Borgman M.A.,U.S. Army |
Maegele M.,Cologne Merheim Medical Center |
Wade C.E.,University of Texas Health Science Center at Houston |
And 2 more authors.
Pediatrics | Year: 2011

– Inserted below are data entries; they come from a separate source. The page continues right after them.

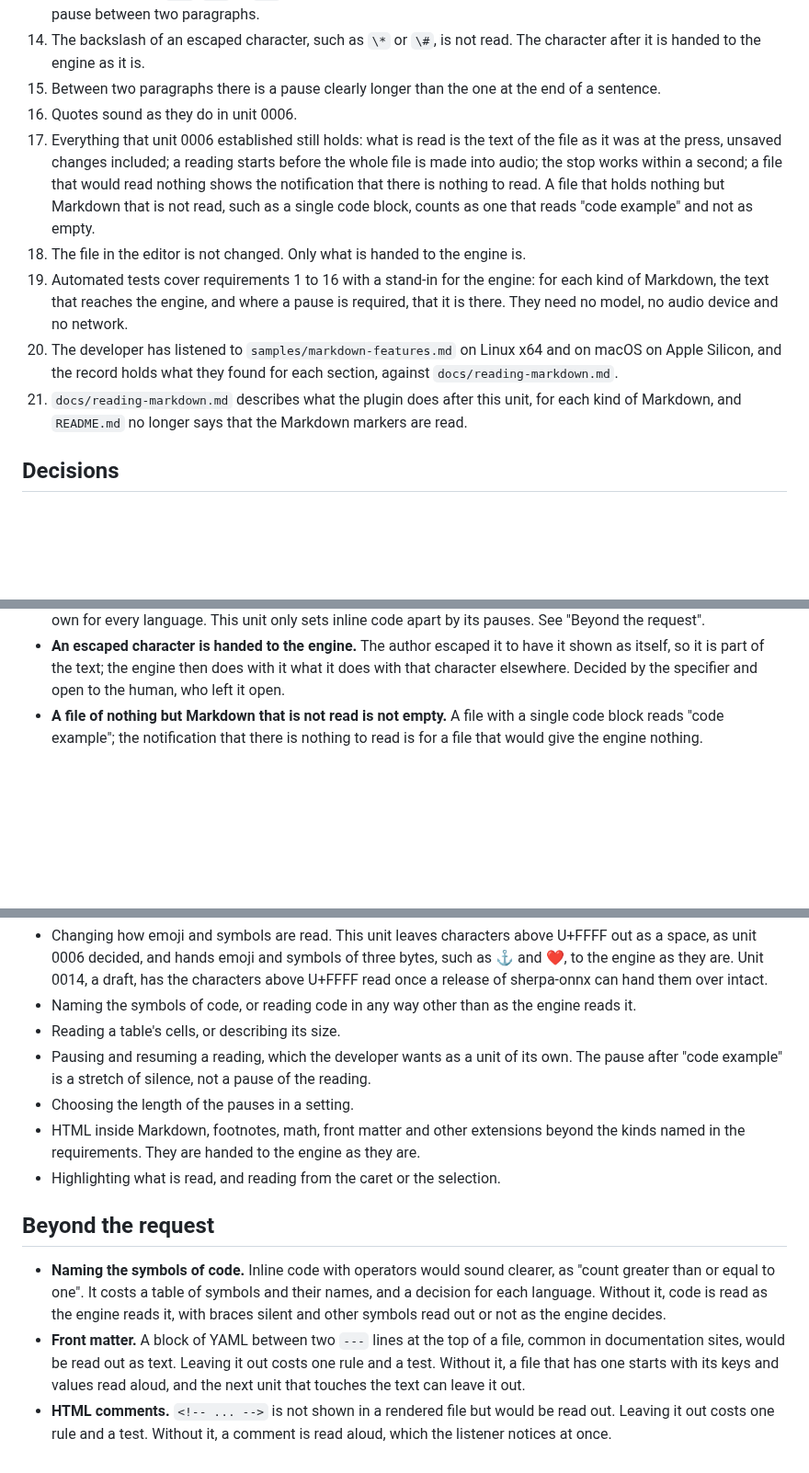
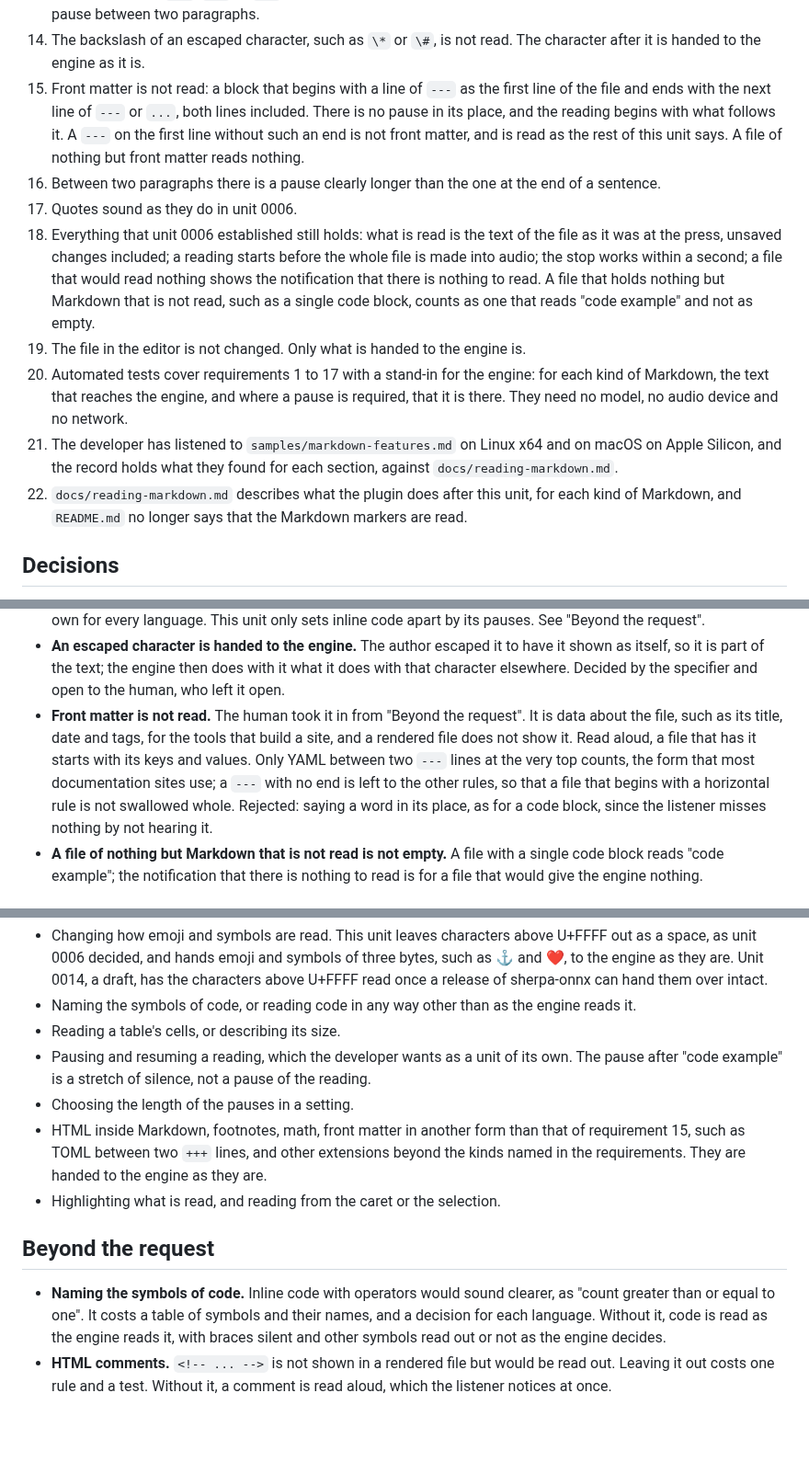
Before and after one commit to norareit/aloudrite-intellij, a Markdown page: changes/0010-read-markdown-without-its-markers/spec.md, 3 parts joined by grey strips. Shown at 92% size. Drawn GitHub-style; blank space fills up the shorter version.

Commit message:
feature-0010 Leave front matter unread

```diff
--- a/changes/0010-read-markdown-without-its-markers/spec.md
+++ b/changes/0010-read-markdown-without-its-markers/spec.md
@@ -61,20 +61,24 @@ It needs unit 0006 to be implemented. At the time of writing, unit 0006 is built
     as the pause between two paragraphs.
 14. The backslash of an escaped character, such as `\*` or `\#`, is not read. The character after it is handed to the
     engine as it is.
-15. Between two paragraphs there is a pause clearly longer than the one at the end of a sentence.
-16. Quotes sound as they do in unit 0006.
-17. Everything that unit 0006 established still holds: what is read is the text of the file as it was at the press,
+15. Front matter is not read: a block that begins with a line of `---` as the first line of the file and ends with the
+    next line of `---` or `...`, both lines included. There is no pause in its place, and the reading begins with what
+    follows it. A `---` on the first line without such an end is not front matter, and is read as the rest of this
+    unit says. A file of nothing but front matter reads nothing.
+16. Between two paragraphs there is a pause clearly longer than the one at the end of a sentence.
+17. Quotes sound as they do in unit 0006.
+18. Everything that unit 0006 established still holds: what is read is the text of the file as it was at the press,
     unsaved changes included; a reading starts before the whole file is made into audio; the stop works within a
     second; a file that would read nothing shows the notification that there is nothing to read. A file that holds
     nothing but Markdown that is not read, such as a single code block, counts as one that reads "code example" and
     not as empty.
-18. The file in the editor is not changed. Only what is handed to the engine is.
-19. Automated tests cover requirements 1 to 16 with a stand-in for the engine: for each kind of Markdown, the text that
+19. The file in the editor is not changed. Only what is handed to the engine is.
+20. Automated tests cover requirements 1 to 17 with a stand-in for the engine: for each kind of Markdown, the text that
     reaches the engine, and where a pause is required, that it is there. They need no model, no audio device and no
     network.
-20. The developer has listened to `samples/markdown-features.md` on Linux x64 and on macOS on Apple Silicon, and the
+21. The developer has listened to `samples/markdown-features.md` on Linux x64 and on macOS on Apple Silicon, and the
     record holds what they found for each section, against `docs/reading-markdown.md`.
-21. `docs/reading-markdown.md` describes what the plugin does after this unit, for each kind of Markdown, and
+22. `docs/reading-markdown.md` describes what the plugin does after this unit, for each kind of Markdown, and
     `README.md` no longer says that the Markdown markers are read.
 
 ## Decisions
@@ -122,6 +126,12 @@ It needs unit 0006 to be implemented. At the time of writing, unit 0006 is built
 - **An escaped character is handed to the engine.** The author escaped it to have it shown as itself, so it is part
   of the text; the engine then does with it what it does with that character elsewhere. Decided by the specifier and
   open to the human, who left it open.
+- **Front matter is not read.** The human took it in from "Beyond the request". It is data about the file, such as
+  its title, date and tags, for the tools that build a site, and a rendered file does not show it. Read aloud, a file
+  that has it starts with its keys and values. Only YAML between two `---` lines at the very top counts, the form
+  that most documentation sites use; a `---` with no end is left to the other rules, so that a file that begins with
+  a horizontal rule is not swallowed whole. Rejected: saying a word in its place, as
+  for a code block, since the listener misses nothing by not hearing it.
 - **A file of nothing but Markdown that is not read is not empty.** A file with a single code block reads "code
   example"; the notification that there is nothing to read is for a file that would give the engine nothing.
 
@@ -135,8 +145,9 @@ It needs unit 0006 to be implemented. At the time of writing, unit 0006 is built
 - Pausing and resuming a reading, which the developer wants as a unit of its own. The pause after "code example" is
   a stretch of silence, not a pause of the reading.
 - Choosing the length of the pauses in a setting.
-- HTML inside Markdown, footnotes, math, front matter and other extensions beyond the kinds named in the requirements.
-  They are handed to the engine as they are.
+- HTML inside Markdown, footnotes, math, front matter in another form than that of requirement 15, such as TOML
+  between two `+++` lines, and other extensions beyond the kinds named in the requirements. They are handed to the
+  engine as they are.
 - Highlighting what is read, and reading from the caret or the selection.
 
 ## Beyond the request
@@ -144,8 +155,5 @@ It needs unit 0006 to be implemented. At the time of writing, unit 0006 is built
 - **Naming the symbols of code.** Inline code with operators would sound clearer, as "count greater than or equal to
   one". It costs a table of symbols and their names, and a decision for each language. Without it, code is read as
   the engine reads it, with braces silent and other symbols read out or not as the engine decides.
-- **Front matter.** A block of YAML between two `---` lines at the top of a file, common in documentation sites, would
-  be read out as text. Leaving it out costs one rule and a test. Without it, a file that has one starts with its keys
-  and values read aloud, and the next unit that touches the text can leave it out.
 - **HTML comments.** `<!-- ... -->` is not shown in a rendered file but would be read out. Leaving it out costs one
   rule and a test. Without it, a comment is read aloud, which the listener notices at once.
```
Also changed, not shown: other parts of changes/0010-read-markdown-without-its-markers/spec.md (+1 -1 lines), changes/0010-read-markdown-without-its-markers/record.md (+5 -0 lines).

OBJECTIVE: To develop a validated mortality prediction score for children with traumatic injuries. PATIENTS AND METHODS: We identified all children (<18 years of age) in the US military established Joint Theater Trauma Registry from 2002 to 2009 who were admitted to combat-support hospitals with traumatic injuries in Iraq and Afghanistan. We identified factors associated with mortality using univariate and then multivariate regression modeling. The developed mortality prediction score was then validated on a data set of pediatric patients (≤18 years of age) from the German Trauma Registry, 2002-2007. RESULTS: Admission base deficit, international normalized ratio, and Glasgow Coma Scale were independently associated with mortality in 707 patients from the derivation set and 1101 patients in the validation set. These variables were combined into the pediatric "BIG" score (base deficit + [2.5 X international normalized ratio] + [15 - Glasgow Coma Scale), which were each calculated to have an area under the curve of 0.89 (95% confidence interval: 0.83- 0.95) and 0.89 (95% confidence interval: 0.87- 0.92) on the derivation and validation sets, respectively. CONCLUSIONS: The pediatric trauma BIG score is a simple method that can be performed rapidly on admission to evaluate severity of illness and predict mortality in children with traumatic injuries. The score has been shown to be accurate in both penetrating-injury and blunt-injury populations and may have significant utility in comparing severity of injury in future pediatric trauma research and quality-assurance studies. In addition, this score may be used to determine inclusion criteria on admission for prospective studies when accurately estimating the mortality for sample size calculation is required. Copyright © 2011 by the American Academy of Pediatrics.